Furthermore, it is not clear that Abizadeh’s solution sits well with the idea of accountability in terms of which he explicates strict moral obligation. According to Hobbes, it is impossible for us not to act on our will (unless, of course, we are hindered by some external factor). This suggests that, within the Hobbesian framework, we can only hold someone accountable for his will, that is, for that which the individual was overridingly motivated to do. If we hold someone accountable for not fulfilling his contractual obligations, then, we really hold him accountable for not being sufficiently motivated to fulfill these obligations. Yet, if all that can ever motivate Hobbesian individuals are considerations of self-interest, then this means that in holding someone accountable for violating his contractual obligations, we ultimately blame him for not acquiring the appropriate self-interested motivation, that is, for not behaving prudently. However, this suggests that the position Abizadeh ascribes to Hobbes, namely a combination of a modern accountability conception of contractual obligation and a “egoist-hedonist psychology” (229), is internally unstable.
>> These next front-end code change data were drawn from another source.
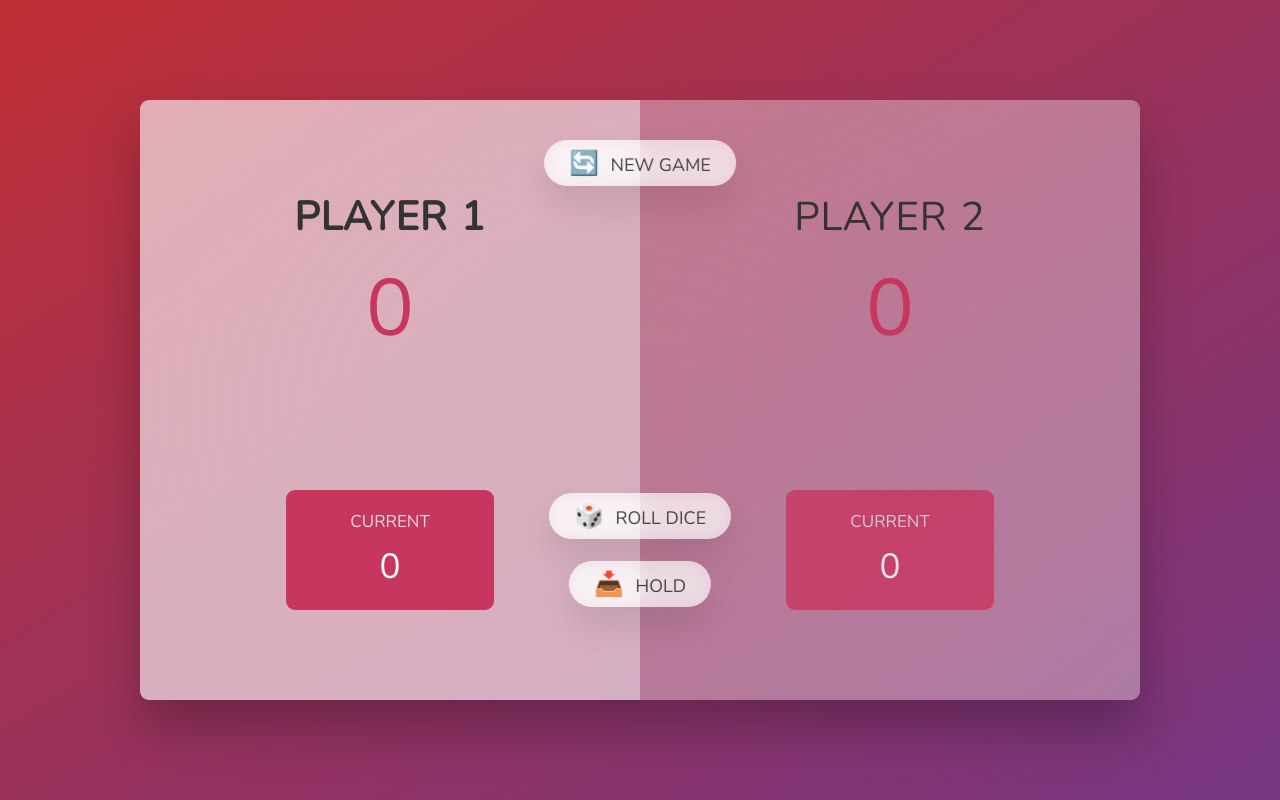
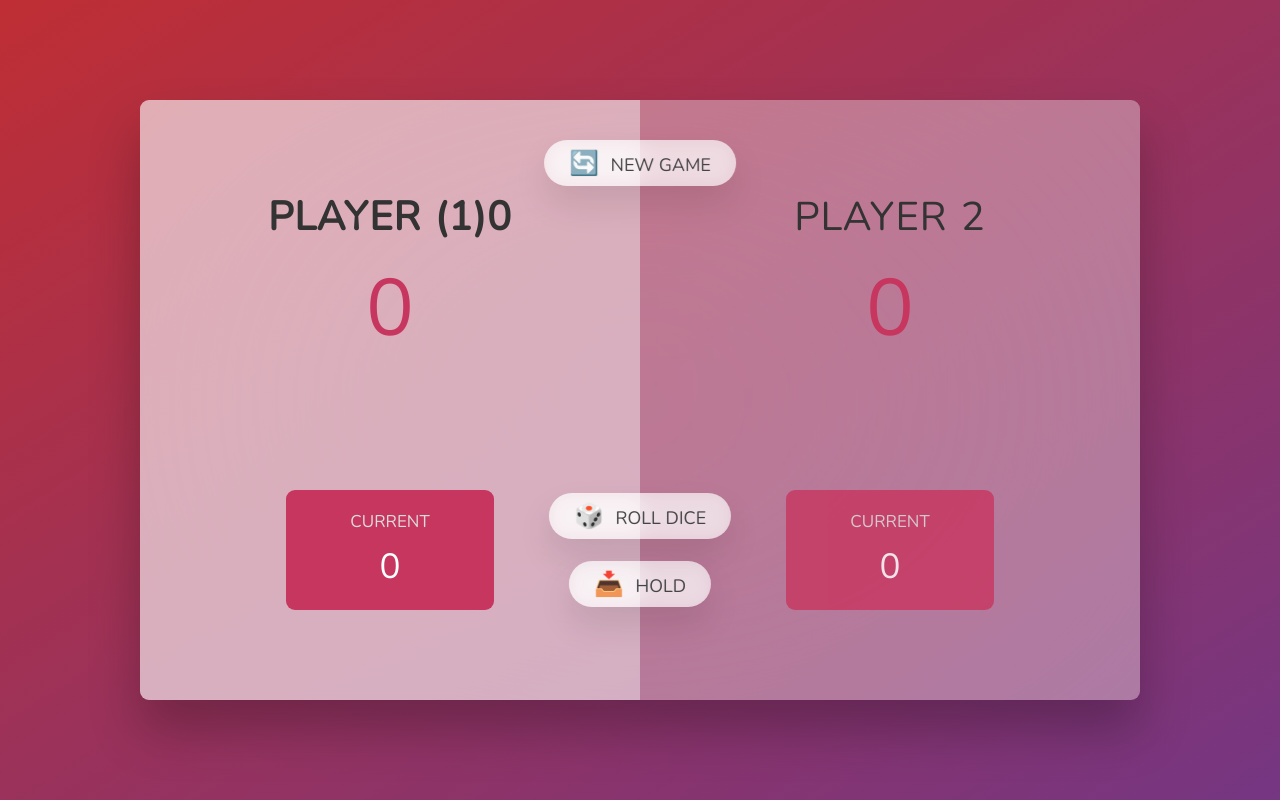
Before and after one commit to Mariyka-soul/Pig-game, a plain HTML site: page index.html in a window 1280 px wide. Drawn offline with nearby package versions, Linux system fonts and the light colour scheme.

Commit message:
Update index.html

```diff
--- a/index.html
+++ b/index.html
@@ -10,7 +10,7 @@
   <body>
     <main>
       <section class="player player--0 player--active">
-        <h2 class="name" id="name--0">Player 1</h2>
+        <h2 class="name" id="name--0">Player (1)0</h2>
         <p class="score" id="score--0">43</p>
         <div class="current">
           <p class="current-label">Current</p>
```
In fact, something similar seems to follow from the concession that our self-interest provides a general constraint for our strict moral obligations since the resulting view suggests that, after all, the fundamental normative value of Hobbes’s theory is self-interest and that we are only ever obliged by our own good, that is, prudentially.
The least we may say of Abizadeh’s analysis, therefore, is that he tends to treat Hobbes overly charitably and keeps quiet about some serious problems that are attached to the supposed enterprise of separating reasons of the right from reasons of the good—problems that fully come to the fore in the works of later moral philosophers, most famously in the works of Immanuel Kant.
Daniel Eggers (Universität zu Köln)